    liberty, authority, authorization, power, licence, permission, dispensation, leave, consent, warrant, charter, franchise, sanction
    exemption, immunity, indemnity
    carte blanche
    droit
    View synonyms
    1. 1.1[mass noun]The right of the sovereign, which in British law is theoretically subject to no restriction.
      • ‘Inconsistency, after all, is the indispensable prerogative of great powers.’
      • ‘But beyond the assertion of sovereign prerogative, there was also a thinly veiled message of contempt.’
      • ‘The taxation of transport and of sales of merchandise, for example, was the exclusive prerogative of the king and his agents until the middle of the ninth century.’
      • ‘But I don't question the authority and prerogative of the president.’
      • ‘‘Foreign policy is the prerogative of the federal government,’ says the German constitution, and such has been the standard practice up to now.’
      • ‘That would be the Government's prerogative, and the Government's prerogative only.’
      • ‘In answering such a question, the executive enjoys no constitutional prerogative.’
      • ‘Courtiers enforced them with impunity, since patents rested on royal prerogative - the common law courts lacked the power to vet them without royal assent.’
      • ‘In the months leading up to the deadline, questions were revived about the power and prerogative of Congress to wage war.’
      • ‘It is the Government's prerogative to make that decision.’
      • ‘His theory of democracy in which an assembly of citizens would exercise sovereign prerogative was clearly inadequate.’
      • ‘While this is perfectly within the government's prerogative, student leaders as well as the ousted members feel the Liberals acted without justification.’
      • ‘Power can be responsible, strong government can be democratic, and presidential prerogative can be constitutional.’
      • ‘Furthermore, constitutions often specify that the conduct of foreign policy is the government's prerogative.’
      • ‘Several people have criticized the conservatives who have questioned the wisdom of this nomination, pointing out that we have argued that Presidential prerogatives apply to executive appointments.’
      • ‘The prerogative to nominate federal judges, including justices to the U.S. Supreme Court, is an important presidential power.’
      • ‘Browner had claimed an almost imperial prerogative to say her word was law.’
    2. 1.2A faculty or property distinguishing a person or class.
      ‘it's not a female prerogative to feel insecure’
      • ‘In contrast, the elegantly cultivated beard was long the prerogative of royalty and the privileged classes.’
      • ‘While admiration of the moon is a distinctive women's activity in a garden setting, this was not purely a female prerogative.’

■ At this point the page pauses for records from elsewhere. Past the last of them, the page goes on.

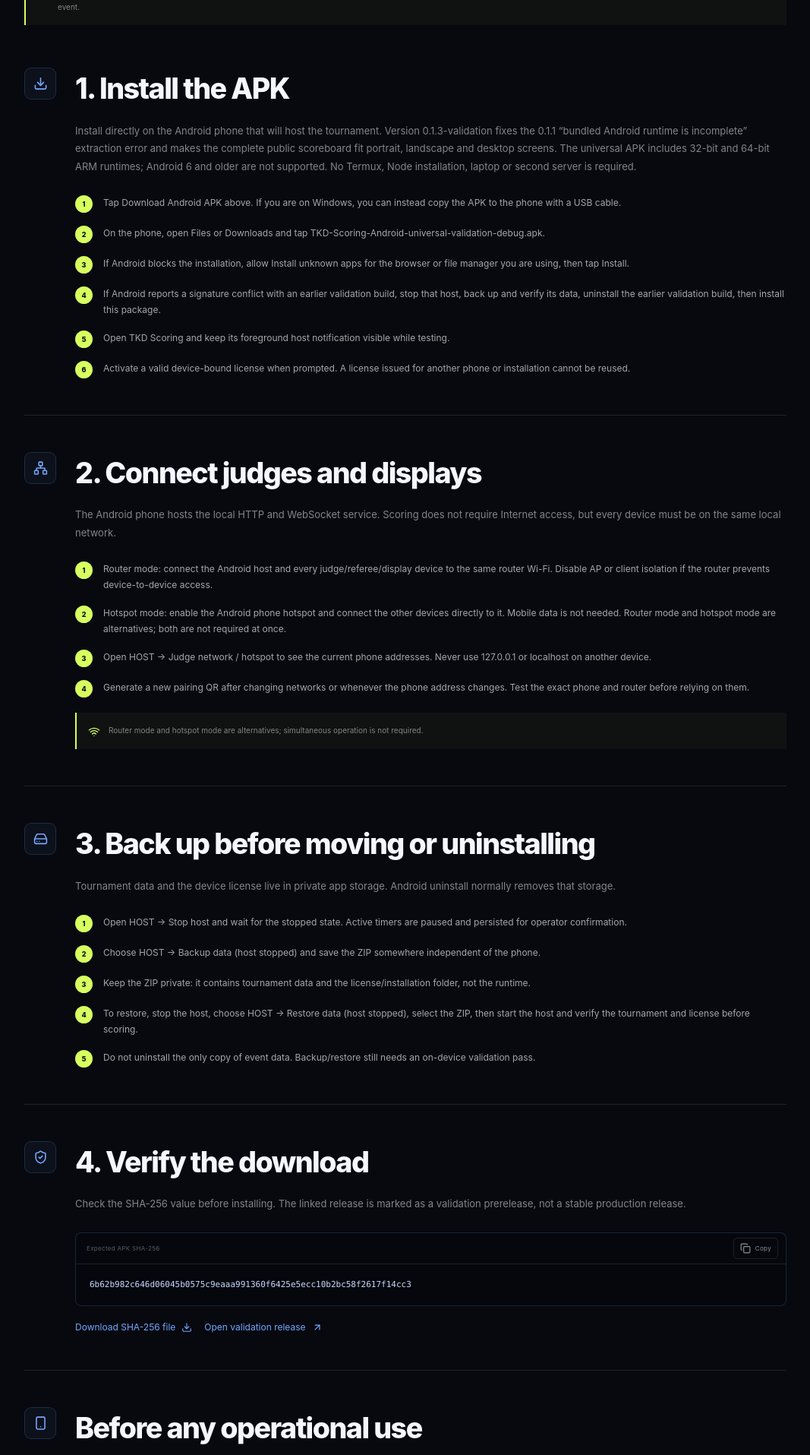
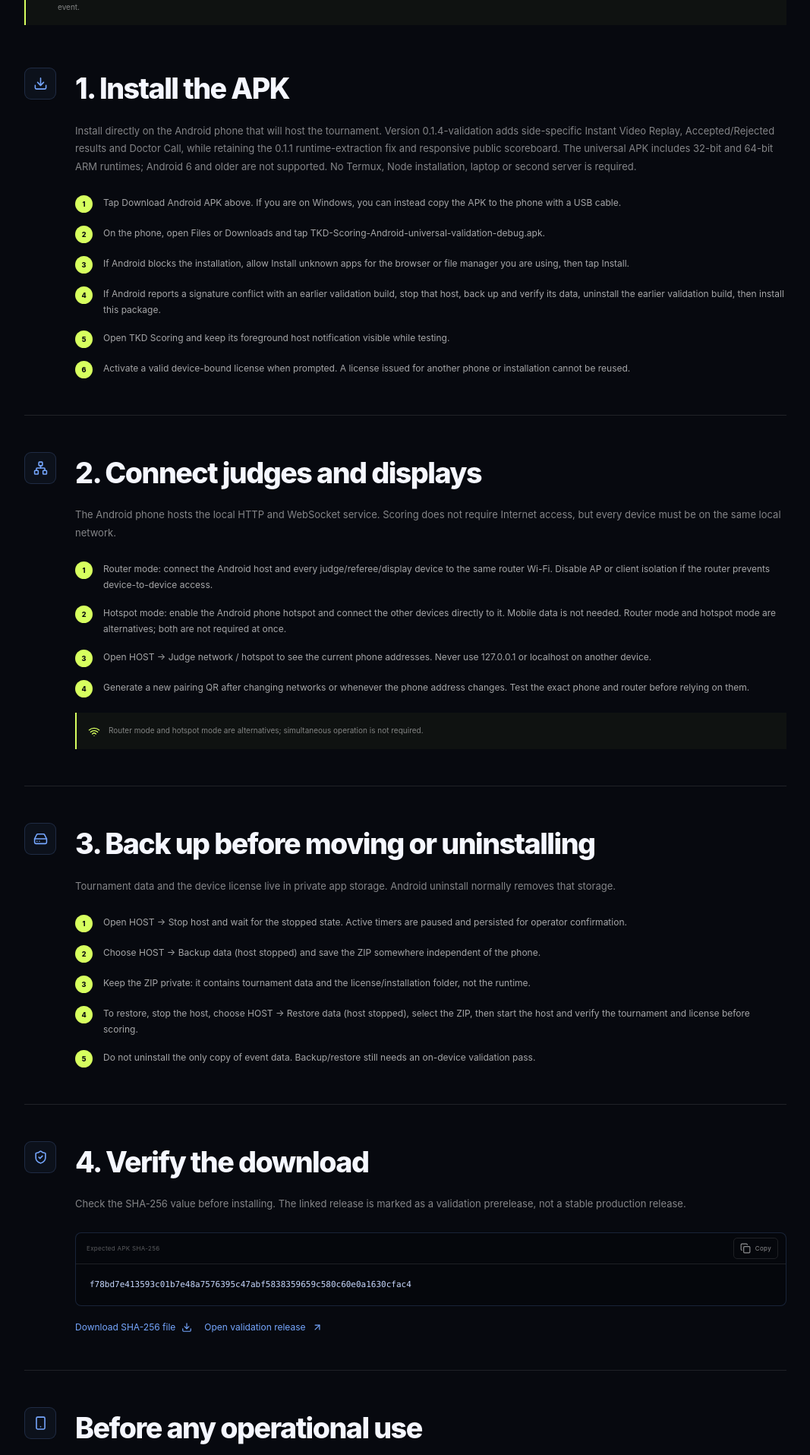
Before and after one commit to adamaghzad/tkd-scoring, a Next.js app: page /android in a window 1280 px wide. Shown: the part 788-2703 px from the top of the page at 76% size, without its empty margins (106-1173 px from the left). Built offline with nearby package versions, Linux system fonts and the light colour scheme.

Commit message:
Publish Windows 1.2.3 and Android 0.1.4 downloads

```diff
--- a/components/android-content.tsx
+++ b/components/android-content.tsx
@@ -17,7 +17,7 @@
     warningTitle: 'Validation only — not a production release.',
     warning: 'This APK is debug-signed and has not passed physical-phone, hotspot, background, battery, restart, backup/restore or venue-reliability validation. Do not use it as the only scoring system for a live event.',
     installTitle: '1. Install the APK',
-    installIntro: `Install directly on the Android phone that will host the tournament. Version ${androidVersion} fixes the 0.1.1 “bundled Android runtime is incomplete” extraction error and makes the complete public scoreboard fit portrait, landscape and desktop screens. The universal APK includes 32-bit and 64-bit ARM runtimes; Android 6 and older are not supported. No Termux, Node installation, laptop or second server is required.`,
+    installIntro: `Install directly on the Android phone that will host the tournament. Version ${androidVersion} adds side-specific Instant Video Replay, Accepted/Rejected results and Doctor Call, while retaining the 0.1.1 runtime-extraction fix and responsive public scoreboard. The universal APK includes 32-bit and 64-bit ARM runtimes; Android 6 and older are not supported. No Termux, Node installation, laptop or second server is required.`,
     installSteps: [
       'Tap Download Android APK above. If you are on Windows, you can instead copy the APK to the phone with a USB cable.',
       `On the phone, open Files or Downloads and tap ${androidApkFilename}.`,
@@ -68,7 +68,7 @@
     warningTitle: 'Validation uniquement — pas une version de production.',
     warning: 'Cet APK est signé avec une clé de débogage et n’a pas encore validé les tests sur téléphone, point d’accès, arrière-plan, batterie, redémarrage, sauvegarde/restauration ou gymnase. Ne l’utilisez pas comme unique système de scoring lors d’un événement.',
     installTitle: '1. Installer l’APK',
-    installIntro: `Installez-le directement sur le téléphone Android qui hébergera le tournoi. La version ${androidVersion} corrige l’erreur d’extraction « bundled Android runtime is incomplete » de la version 0.1.1 et adapte tout le tableau de score public aux écrans en portrait, paysage et ordinateur. L’APK universel contient les runtimes ARM 32 bits et 64 bits ; Android 6 et les versions antérieures ne sont pas compatibles. Termux, Node, un ordinateur ou un second serveur ne sont pas nécessaires.`,
+    installIntro: `Installez-le directement sur le téléphone Android qui hébergera le tournoi. La version ${androidVersion} ajoute les demandes Instant Video Replay par coin, les résultats Accepted/Rejected et Doctor Call, tout en conservant le correctif d’extraction du runtime 0.1.1 et le tableau de score responsive. L’APK universel contient les runtimes ARM 32 bits et 64 bits ; Android 6 et les versions antérieures ne sont pas compatibles. Termux, Node, un ordinateur ou un second serveur ne sont pas nécessaires.`,
     installSteps: [
       'Touchez Télécharger l’APK Android ci-dessus. Sous Windows, vous pouvez aussi copier l’APK sur le téléphone avec un câble USB.',
       `Sur le téléphone, ouvrez Fichiers ou Téléchargements puis touchez ${androidApkFilename}.`,
--- a/components/home-content.tsx
+++ b/components/home-content.tsx
@@ -50,7 +50,7 @@
     displayTag: 'MAKE EVERY POINT VISIBLE',
     displayTitle: 'A display athletes and spectators understand instantly.',
     displayText: 'Current-round scoring stays clear during play. Round wins appear during rest, and completed matches move into a dedicated result view.',
-    displayPoints: ['Judge punch and hit activity', 'Configurable Gam-Jeom and point-gap rules', 'Countdown and competition audio', 'Automatic round and match transitions'],
+    displayPoints: ['Judge punch and hit activity', 'Configurable Gam-Jeom and point-gap rules', 'Countdown and competition audio', 'Instant Video Replay and Doctor Call', 'Automatic round and match transitions'],
     pricingTag: 'SIMPLE PRICING IN MAD',
     pricingTitle: 'Start small. Grow when your club is ready.',
     pricingText: 'A clear offer for clubs, with no charge per athlete, judge or match.',
@@ -115,7 +115,7 @@
     displayTag: 'RENDEZ CHAQUE POINT VISIBLE',
     displayTitle: 'Un affichage compris immédiatement par les athlètes et le public.',
     displayText: 'Les points de la reprise restent lisibles pendant le jeu. Les reprises gagnées apparaissent au repos et le match terminé passe à une vue de résultat.',
-    displayPoints: ['Coups de poing et impacts des juges', 'Règles Gam-Jeom et écart de points configurables', 'Compte à rebours et signaux audio', 'Transitions automatiques des reprises et matchs'],
+    displayPoints: ['Coups de poing et impacts des juges', 'Règles Gam-Jeom et écart de points configurables', 'Compte à rebours et signaux audio', 'Instant Video Replay et Doctor Call', 'Transitions automatiques des reprises et matchs'],
     pricingTag: 'TARIFS SIMPLES EN MAD',
     pricingTitle: 'Commencez petit. Évoluez avec votre club.',
     pricingText: 'Une offre claire, sans facturation par athlète, juge ou match.',
--- a/lib/site.ts
+++ b/lib/site.ts
@@ -2,17 +2,17 @@
 export const basePath = process.env.NODE_ENV === 'production' ? '/tkd-scoring' : '';
 export function asset(path: string) { return `${basePath}${path}`; }
 export const appUrl = 'https://p01--tkd-scoring--krbhnw2hlgh6.code.run';
-export const desktopVersion = '1.2.2';
+export const desktopVersion = '1.2.3';
 export const releaseUrl = `https://github.com/adamaghzad/TKDtech/releases/tag/desktop-v${desktopVersion}`;
 export const downloadUrl = `https://github.com/adamaghzad/TKDtech/releases/download/desktop-v${desktopVersion}/TKD-Scoring-Windows-x64.zip`;
 export const checksumUrl = `${downloadUrl}.sha256`;
-export const checksum = '35c531641ec8b5c79d7d12e96276e2bbce475cceb6406f6f9251bcc141a994b0';
-export const androidVersion = '0.1.3-validation';
+export const checksum = '71ca34800af1802cc77c6f685cb1bc9e09d6b086b86d12bec5051893447e2269';
+export const androidVersion = '0.1.4-validation';
 export const androidApkFilename = 'TKD-Scoring-Android-universal-validation-debug.apk';
 export const androidReleaseUrl = `https://github.com/adamaghzad/TKDtech/releases/tag/android-v${androidVersion}`;
 export const androidDownloadUrl = `https://github.com/adamaghzad/TKDtech/releases/download/android-v${androidVersion}/${androidApkFilename}`;
 export const androidChecksumUrl = `${androidDownloadUrl}.sha256`;
-export const androidChecksum = '6b62b982c646d06045b0575c9eaaa991360f6425e5ecc10b2bc58f2617f14cc3';
+export const androidChecksum = 'f78bd7e413593c01b7e48a7576395c47abf5838359659c580c60e0a1630cfac4';
 export const salesEmail = 'adam.aghzaf@gmail.com';
 export const salesWhatsApp = '212614192699';
 
--- a/public/sw.js
+++ b/public/sw.js
@@ -1,4 +1,4 @@
-const CACHE = 'tkd-scoring-site-v6';
+const CACHE = 'tkd-scoring-site-v7';
 const ROOT = '/tkd-scoring';
 const SHELL = [`${ROOT}/`, `${ROOT}/android/`, `${ROOT}/guide/`, `${ROOT}/subscription/`, `${ROOT}/assets/icon.svg`];
 self.addEventListener('install', (event) => { event.waitUntil(caches.open(CACHE).then((cache) => cache.addAll(SHELL)).then(() => self.skipWaiting())); });
```
Also changed, not shown: 2 other files (tests, documents, lock files or other folders).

adjective

British
Law
  • Arising from the prerogative of the Crown (usually delegated to the government or the judiciary) and based in common law rather than statutory law.

    ‘the monarch retained the formal prerogative power to appoint the Prime Minister’
    • ‘The common law and the prerogative law does not tend to like absolutes.’
    • ‘The applicant advanced a number of grounds in support of his claim for entitlement to prerogative relief.’
    • ‘Query whether it is under the prerogative powers of the Crown.’
    • ‘In the circumstances, I would refuse the applications for prerogative writs.’
    • ‘Was this a prerogative act, such as only the Crown and its military servants could order and perform?’

Origin

Late Middle English: via Old French from Latin praerogativa (the verdict of) the political division which was chosen to vote first in the assembly, feminine (used as noun) of praerogativus asked first, from prae before + rogare ask.

Pronunciation:

prerogative

/prɪˈrɒɡətɪv/